- New York, N.Y. : A Living Memorial to the Holocaust-Museum of Jewish Heritage, 1993
- Interview Date
- January 25, 1993.
- 2 copies: 3/4 in. dub; and 1/2 in. VHS with time coding.
- Cite As
- Rachel H. Holocaust Testimony (HVT-2524). Fortunoff Video Archive for Holocaust Testimonies, Yale University Library.

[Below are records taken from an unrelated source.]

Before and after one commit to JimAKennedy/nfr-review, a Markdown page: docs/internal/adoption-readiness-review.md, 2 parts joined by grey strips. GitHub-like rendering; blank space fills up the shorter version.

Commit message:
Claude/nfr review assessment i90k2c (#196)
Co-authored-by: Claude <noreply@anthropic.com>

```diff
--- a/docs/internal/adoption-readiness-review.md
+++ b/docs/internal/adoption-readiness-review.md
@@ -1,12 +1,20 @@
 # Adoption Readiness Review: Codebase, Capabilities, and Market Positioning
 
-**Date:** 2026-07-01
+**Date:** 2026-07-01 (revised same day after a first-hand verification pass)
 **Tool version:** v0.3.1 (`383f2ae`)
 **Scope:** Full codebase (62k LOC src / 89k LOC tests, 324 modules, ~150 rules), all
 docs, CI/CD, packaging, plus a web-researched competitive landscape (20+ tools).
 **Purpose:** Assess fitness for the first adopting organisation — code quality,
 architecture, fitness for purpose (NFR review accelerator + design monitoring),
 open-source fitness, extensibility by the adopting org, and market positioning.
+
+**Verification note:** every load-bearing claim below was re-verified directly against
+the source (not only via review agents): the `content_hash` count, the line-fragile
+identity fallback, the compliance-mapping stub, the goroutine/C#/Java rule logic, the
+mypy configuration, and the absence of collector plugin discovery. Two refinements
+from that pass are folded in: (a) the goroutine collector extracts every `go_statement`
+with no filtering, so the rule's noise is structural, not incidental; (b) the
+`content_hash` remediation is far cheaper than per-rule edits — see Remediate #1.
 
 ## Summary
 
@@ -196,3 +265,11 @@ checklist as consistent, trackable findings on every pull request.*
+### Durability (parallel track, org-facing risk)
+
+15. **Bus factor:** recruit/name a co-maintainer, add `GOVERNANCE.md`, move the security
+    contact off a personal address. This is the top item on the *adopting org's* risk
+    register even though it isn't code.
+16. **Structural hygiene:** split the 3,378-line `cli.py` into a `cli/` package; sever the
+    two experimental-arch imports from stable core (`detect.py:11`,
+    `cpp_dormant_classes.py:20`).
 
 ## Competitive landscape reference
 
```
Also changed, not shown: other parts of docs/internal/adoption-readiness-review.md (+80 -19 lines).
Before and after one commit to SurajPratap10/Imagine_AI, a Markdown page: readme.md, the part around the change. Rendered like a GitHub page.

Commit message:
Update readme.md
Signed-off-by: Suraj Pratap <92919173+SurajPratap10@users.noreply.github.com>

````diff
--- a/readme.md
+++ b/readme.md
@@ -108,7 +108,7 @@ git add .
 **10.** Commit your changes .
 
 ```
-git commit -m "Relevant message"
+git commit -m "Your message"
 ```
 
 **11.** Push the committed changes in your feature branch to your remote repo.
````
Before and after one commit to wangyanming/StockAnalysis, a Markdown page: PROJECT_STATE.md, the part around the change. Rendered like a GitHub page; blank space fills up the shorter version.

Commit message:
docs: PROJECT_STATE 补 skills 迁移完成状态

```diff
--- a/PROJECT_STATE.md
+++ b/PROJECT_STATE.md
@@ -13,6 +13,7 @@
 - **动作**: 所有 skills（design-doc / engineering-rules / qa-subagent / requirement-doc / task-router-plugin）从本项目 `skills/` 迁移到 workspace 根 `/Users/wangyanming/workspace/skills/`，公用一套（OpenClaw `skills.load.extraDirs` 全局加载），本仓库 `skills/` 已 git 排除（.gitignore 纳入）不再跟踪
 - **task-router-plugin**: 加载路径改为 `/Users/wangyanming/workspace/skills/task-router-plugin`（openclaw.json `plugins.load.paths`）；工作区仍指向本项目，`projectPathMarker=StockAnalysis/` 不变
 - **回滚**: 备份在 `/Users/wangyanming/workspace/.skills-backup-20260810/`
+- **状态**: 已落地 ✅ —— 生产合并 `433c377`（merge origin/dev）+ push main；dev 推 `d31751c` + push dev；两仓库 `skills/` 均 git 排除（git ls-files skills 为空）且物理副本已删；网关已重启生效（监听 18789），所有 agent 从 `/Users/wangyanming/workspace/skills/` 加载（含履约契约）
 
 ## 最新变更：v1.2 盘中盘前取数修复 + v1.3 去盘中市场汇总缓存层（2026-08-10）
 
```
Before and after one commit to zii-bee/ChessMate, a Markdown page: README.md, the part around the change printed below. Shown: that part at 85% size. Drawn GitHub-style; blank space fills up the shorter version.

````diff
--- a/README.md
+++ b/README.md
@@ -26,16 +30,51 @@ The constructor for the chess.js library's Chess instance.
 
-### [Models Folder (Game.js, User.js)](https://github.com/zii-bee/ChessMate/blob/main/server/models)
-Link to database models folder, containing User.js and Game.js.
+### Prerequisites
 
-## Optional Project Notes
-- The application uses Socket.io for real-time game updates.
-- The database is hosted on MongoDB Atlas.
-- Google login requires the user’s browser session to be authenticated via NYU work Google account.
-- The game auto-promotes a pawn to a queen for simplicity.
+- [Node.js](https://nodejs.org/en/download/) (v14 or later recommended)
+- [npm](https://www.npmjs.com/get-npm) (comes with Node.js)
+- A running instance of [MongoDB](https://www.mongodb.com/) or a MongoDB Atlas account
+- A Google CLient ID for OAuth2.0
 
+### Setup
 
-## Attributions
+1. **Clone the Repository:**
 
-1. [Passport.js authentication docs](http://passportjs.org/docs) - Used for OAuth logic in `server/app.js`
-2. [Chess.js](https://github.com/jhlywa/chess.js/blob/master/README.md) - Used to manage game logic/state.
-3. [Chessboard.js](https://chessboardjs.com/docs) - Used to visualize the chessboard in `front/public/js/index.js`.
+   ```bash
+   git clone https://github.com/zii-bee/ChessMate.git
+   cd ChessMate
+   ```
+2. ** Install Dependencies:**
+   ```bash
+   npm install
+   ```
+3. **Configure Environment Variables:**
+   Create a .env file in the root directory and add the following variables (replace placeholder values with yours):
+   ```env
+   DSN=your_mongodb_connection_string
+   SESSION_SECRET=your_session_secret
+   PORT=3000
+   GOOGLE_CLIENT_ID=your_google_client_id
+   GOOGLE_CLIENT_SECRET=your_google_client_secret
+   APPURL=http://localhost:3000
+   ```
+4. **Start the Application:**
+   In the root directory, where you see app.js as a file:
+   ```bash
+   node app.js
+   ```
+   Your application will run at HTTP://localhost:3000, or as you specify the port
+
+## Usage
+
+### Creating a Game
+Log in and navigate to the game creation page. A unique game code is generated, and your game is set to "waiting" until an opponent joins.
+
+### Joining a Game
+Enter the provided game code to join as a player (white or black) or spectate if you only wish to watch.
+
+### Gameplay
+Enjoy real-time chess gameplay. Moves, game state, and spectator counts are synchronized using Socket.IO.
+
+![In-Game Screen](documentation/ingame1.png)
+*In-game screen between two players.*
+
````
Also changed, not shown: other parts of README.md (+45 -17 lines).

Videotape testimony of Rachel H., who was born in Cernăuți, Romania (presently Chernivt︠s︡i, Ukraine) in 1921. She recalls her family's comfortable, observant life in the vibrant Jewish community; attending Romanian and Jewish schools; Soviet occupation in 1940; expropriation of her father's business; fear of Siberian exile; German occupation in 1941; antisemitic measures; her grandfather's deportation (she never saw him again); ghettoization in October; moving into a cousin's apartment; a mass deportation by train to Transnistria (Bessarabia); several weeks of forced marching; finding a chicken coop in Sobolevka in which to live with about 140 people; trading with Romanian peasants for food; cold, starvation, and typhus; robberies, rapes and beatings by Romanian troops; almost 100 deaths during the winter; working for peasants; leaving for the Bershadʹ ghetto; finding a cousin in Obodivka en route; working outside the ghetto; liberation by Soviet troops in 1944; returning to Chernivt︠s︡i; moving with her father and one sister to a small town to avoid labor conscription; reunion with her family in Cîmpulung; marriage in Bucharest; illegal emigration to Palestine; British internment in Cyprus; assistance from the Joint; arrival in Israel in 1949; and emigration to the United States in 1958.